Exercise:
Return, from the data that follows, each line that holds the word "route".

-- Material shown follows --

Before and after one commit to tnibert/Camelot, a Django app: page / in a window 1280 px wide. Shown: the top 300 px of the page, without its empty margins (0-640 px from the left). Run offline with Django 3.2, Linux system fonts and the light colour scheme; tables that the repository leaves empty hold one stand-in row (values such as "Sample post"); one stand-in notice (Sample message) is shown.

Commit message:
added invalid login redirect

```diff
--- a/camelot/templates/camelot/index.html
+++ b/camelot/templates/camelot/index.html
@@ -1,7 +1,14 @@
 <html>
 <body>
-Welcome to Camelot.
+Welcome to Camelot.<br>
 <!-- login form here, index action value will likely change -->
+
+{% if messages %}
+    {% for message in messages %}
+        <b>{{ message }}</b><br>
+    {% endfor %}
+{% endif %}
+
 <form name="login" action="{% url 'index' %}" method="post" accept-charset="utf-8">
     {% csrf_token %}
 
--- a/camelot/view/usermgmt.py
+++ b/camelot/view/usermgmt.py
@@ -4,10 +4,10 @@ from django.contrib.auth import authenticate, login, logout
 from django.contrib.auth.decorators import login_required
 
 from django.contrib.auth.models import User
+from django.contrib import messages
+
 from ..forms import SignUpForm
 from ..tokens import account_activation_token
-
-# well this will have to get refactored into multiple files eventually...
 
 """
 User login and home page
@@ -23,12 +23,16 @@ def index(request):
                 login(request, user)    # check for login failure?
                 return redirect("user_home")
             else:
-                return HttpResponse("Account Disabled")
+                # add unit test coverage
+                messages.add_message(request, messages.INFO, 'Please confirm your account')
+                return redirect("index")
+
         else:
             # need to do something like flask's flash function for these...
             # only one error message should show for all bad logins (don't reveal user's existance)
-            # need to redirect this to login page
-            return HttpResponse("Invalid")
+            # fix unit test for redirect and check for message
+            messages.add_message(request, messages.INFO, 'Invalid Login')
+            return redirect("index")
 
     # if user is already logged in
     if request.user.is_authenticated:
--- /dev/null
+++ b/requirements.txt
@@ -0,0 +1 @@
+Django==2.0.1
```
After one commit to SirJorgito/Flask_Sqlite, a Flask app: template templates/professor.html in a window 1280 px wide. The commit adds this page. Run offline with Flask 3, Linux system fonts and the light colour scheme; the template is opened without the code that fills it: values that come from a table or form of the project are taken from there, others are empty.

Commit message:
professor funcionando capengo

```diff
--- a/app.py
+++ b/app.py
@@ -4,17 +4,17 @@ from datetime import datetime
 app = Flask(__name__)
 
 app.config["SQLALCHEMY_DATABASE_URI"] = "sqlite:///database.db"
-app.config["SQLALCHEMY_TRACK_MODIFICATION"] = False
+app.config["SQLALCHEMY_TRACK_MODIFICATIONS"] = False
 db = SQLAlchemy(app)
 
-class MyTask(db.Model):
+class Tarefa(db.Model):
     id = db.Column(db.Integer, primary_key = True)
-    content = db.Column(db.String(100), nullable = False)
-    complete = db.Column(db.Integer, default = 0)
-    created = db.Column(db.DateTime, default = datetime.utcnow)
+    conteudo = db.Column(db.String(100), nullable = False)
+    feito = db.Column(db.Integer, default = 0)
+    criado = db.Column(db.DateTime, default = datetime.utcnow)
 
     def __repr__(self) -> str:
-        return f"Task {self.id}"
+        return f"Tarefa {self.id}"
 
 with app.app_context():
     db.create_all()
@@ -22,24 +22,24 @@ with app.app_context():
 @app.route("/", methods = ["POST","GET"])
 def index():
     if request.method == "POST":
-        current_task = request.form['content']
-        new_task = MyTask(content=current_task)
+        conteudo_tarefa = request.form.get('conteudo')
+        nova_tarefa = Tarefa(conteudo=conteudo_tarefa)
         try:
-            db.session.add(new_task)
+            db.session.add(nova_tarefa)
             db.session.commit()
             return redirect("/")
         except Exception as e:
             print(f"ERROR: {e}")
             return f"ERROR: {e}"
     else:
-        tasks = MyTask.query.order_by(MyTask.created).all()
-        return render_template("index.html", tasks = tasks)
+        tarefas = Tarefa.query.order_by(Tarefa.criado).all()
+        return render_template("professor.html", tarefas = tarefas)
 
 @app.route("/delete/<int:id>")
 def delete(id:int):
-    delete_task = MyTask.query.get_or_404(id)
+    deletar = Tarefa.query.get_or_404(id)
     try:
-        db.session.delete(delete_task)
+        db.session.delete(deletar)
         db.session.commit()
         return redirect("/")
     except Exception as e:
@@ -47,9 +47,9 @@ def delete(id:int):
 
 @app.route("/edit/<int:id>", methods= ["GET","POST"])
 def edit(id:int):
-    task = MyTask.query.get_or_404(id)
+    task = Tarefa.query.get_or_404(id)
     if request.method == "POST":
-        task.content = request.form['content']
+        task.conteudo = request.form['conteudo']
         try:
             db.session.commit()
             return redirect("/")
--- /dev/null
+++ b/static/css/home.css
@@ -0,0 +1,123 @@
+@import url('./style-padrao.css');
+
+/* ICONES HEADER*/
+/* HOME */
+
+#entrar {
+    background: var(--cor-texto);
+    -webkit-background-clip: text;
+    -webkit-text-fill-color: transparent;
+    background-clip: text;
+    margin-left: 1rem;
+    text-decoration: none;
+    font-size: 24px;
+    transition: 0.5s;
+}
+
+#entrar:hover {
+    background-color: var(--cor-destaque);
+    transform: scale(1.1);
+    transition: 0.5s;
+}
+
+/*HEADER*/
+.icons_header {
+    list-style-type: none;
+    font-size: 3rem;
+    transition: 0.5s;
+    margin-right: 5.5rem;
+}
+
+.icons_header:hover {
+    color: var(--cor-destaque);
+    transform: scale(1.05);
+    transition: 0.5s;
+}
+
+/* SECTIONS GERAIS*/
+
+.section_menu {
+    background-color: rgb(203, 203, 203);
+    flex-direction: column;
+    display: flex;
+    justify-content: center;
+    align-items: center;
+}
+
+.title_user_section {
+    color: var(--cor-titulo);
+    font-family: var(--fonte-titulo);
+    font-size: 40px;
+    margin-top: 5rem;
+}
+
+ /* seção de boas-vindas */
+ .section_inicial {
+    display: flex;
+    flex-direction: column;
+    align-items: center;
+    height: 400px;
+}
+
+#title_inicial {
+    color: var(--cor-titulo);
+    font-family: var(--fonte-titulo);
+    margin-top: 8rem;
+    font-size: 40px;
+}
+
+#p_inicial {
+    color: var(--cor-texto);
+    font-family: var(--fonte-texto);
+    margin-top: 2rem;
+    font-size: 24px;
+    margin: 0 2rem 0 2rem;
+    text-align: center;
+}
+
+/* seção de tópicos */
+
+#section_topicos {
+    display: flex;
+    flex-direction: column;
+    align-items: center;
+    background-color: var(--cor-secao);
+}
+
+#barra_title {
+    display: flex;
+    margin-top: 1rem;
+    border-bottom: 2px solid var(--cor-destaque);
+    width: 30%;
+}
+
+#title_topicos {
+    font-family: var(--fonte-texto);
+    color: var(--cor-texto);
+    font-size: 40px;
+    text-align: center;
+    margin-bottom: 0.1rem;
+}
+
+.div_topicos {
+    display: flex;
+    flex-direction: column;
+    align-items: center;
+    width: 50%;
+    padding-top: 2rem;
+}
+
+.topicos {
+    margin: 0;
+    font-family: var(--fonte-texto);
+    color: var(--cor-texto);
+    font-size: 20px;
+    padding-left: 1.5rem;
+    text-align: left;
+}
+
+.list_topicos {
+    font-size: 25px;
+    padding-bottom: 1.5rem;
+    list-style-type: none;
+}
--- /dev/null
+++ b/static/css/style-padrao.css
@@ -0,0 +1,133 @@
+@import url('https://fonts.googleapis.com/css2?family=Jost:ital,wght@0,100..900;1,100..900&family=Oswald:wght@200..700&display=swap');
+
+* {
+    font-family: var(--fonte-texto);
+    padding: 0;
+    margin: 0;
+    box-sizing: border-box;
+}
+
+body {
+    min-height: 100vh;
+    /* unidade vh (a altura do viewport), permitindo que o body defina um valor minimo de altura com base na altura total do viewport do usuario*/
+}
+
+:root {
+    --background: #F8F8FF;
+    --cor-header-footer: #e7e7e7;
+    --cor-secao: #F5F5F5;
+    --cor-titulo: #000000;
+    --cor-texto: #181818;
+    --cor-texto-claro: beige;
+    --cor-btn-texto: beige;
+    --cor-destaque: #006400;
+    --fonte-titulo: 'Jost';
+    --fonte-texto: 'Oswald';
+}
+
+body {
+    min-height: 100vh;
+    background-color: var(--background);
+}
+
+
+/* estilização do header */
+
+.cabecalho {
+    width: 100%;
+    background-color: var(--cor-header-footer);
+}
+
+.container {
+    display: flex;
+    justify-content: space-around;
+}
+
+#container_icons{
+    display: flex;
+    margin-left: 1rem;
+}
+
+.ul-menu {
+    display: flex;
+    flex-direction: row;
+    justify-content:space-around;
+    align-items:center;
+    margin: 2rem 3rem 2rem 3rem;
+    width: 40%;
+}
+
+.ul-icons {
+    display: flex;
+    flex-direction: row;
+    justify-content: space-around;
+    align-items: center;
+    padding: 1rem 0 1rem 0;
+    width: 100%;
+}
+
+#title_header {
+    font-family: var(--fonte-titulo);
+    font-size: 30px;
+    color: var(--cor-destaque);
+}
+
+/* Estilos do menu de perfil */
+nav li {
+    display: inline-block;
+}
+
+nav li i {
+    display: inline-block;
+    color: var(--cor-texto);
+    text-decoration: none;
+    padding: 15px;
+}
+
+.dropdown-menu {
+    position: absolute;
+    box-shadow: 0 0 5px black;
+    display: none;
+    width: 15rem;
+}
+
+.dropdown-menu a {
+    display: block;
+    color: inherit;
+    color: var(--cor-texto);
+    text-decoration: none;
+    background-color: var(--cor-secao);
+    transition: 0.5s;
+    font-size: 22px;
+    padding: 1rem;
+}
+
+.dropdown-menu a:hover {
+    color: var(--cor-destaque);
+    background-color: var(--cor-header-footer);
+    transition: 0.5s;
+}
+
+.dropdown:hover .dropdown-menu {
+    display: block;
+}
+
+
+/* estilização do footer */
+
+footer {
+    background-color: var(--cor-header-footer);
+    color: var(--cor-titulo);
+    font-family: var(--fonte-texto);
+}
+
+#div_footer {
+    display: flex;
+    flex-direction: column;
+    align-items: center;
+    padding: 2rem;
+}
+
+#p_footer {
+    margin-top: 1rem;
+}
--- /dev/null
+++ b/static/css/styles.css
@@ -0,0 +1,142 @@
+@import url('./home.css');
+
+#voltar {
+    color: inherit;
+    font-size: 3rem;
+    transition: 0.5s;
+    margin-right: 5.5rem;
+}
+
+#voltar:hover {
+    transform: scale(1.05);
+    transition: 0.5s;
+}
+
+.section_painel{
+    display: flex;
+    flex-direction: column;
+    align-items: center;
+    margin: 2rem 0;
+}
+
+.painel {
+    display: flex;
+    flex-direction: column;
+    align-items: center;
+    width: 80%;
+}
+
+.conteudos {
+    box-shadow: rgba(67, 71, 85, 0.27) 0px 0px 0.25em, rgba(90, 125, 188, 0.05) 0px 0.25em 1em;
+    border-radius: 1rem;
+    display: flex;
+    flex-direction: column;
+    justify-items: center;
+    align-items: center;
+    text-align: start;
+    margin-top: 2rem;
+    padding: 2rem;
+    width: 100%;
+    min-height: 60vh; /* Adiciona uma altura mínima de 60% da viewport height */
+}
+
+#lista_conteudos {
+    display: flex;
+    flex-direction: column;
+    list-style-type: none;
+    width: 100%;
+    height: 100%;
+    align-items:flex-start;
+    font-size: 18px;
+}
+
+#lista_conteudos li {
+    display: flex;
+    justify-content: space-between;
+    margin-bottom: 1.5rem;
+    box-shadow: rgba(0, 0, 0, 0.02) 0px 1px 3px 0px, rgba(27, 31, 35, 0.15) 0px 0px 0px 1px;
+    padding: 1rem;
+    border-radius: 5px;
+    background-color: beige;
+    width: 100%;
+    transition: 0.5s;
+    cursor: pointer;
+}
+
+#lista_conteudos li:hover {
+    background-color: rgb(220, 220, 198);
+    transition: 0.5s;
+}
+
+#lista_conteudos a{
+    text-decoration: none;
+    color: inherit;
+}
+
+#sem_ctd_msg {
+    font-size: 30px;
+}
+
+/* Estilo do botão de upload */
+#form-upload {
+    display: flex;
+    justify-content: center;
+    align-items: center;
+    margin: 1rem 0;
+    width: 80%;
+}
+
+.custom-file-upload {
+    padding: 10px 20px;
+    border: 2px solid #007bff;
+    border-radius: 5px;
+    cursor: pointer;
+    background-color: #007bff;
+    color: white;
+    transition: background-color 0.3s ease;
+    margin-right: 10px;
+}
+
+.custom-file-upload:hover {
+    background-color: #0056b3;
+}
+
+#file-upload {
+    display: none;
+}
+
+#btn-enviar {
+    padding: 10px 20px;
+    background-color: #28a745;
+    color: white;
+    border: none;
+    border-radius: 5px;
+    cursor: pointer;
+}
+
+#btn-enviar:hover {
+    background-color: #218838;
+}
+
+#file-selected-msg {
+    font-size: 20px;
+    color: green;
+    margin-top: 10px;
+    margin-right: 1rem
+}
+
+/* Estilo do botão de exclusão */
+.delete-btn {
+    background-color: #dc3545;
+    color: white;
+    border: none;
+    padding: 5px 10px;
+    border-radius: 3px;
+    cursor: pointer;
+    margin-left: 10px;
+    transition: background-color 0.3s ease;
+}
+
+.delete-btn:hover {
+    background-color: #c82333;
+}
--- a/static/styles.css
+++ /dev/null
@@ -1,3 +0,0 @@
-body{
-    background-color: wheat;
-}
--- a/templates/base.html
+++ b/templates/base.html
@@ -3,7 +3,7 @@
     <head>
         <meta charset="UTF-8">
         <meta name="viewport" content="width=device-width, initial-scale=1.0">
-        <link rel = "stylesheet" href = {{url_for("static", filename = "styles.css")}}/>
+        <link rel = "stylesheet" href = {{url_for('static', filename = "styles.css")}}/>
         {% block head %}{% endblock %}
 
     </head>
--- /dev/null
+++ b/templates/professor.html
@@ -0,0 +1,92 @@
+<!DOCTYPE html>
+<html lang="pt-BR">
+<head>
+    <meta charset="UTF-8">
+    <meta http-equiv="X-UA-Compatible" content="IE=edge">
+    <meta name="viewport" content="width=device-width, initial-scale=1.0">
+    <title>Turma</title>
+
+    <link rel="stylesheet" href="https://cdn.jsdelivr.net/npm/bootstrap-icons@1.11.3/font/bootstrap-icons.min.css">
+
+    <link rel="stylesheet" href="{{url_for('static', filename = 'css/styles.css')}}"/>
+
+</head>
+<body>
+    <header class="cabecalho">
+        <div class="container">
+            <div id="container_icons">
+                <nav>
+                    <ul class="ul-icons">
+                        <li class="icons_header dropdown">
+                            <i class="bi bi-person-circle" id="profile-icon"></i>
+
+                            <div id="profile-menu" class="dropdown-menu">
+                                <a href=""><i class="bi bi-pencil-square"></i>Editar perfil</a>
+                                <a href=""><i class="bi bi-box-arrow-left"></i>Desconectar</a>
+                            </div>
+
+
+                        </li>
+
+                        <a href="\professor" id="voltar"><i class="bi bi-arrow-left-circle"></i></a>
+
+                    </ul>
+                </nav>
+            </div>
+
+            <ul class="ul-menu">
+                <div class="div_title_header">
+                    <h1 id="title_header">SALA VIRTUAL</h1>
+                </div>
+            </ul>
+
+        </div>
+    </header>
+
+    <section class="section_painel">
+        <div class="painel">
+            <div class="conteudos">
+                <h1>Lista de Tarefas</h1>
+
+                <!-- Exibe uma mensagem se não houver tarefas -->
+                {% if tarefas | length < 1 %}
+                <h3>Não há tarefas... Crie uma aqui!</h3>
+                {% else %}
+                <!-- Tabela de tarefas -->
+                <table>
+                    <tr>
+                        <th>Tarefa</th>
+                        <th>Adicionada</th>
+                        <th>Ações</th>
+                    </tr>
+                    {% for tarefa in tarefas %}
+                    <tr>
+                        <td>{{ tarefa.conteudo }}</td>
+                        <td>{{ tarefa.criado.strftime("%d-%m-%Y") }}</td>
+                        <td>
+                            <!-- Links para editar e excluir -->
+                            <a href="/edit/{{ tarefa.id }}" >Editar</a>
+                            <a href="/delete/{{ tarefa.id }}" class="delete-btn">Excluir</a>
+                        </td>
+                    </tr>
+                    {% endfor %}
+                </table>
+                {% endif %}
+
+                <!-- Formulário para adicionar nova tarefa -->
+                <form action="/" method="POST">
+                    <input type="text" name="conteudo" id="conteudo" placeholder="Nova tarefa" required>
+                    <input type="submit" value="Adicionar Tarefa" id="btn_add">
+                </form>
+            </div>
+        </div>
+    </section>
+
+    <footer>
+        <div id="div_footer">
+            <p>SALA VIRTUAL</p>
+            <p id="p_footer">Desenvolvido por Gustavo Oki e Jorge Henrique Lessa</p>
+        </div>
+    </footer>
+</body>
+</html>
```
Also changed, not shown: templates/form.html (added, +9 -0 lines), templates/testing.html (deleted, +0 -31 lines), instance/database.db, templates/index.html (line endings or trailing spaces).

-- Material shown concluded --

Answer section:
 @app.route("/", methods = ["POST","GET"])
 @app.route("/delete/<int:id>")
 @app.route("/edit/<int:id>", methods= ["GET","POST"])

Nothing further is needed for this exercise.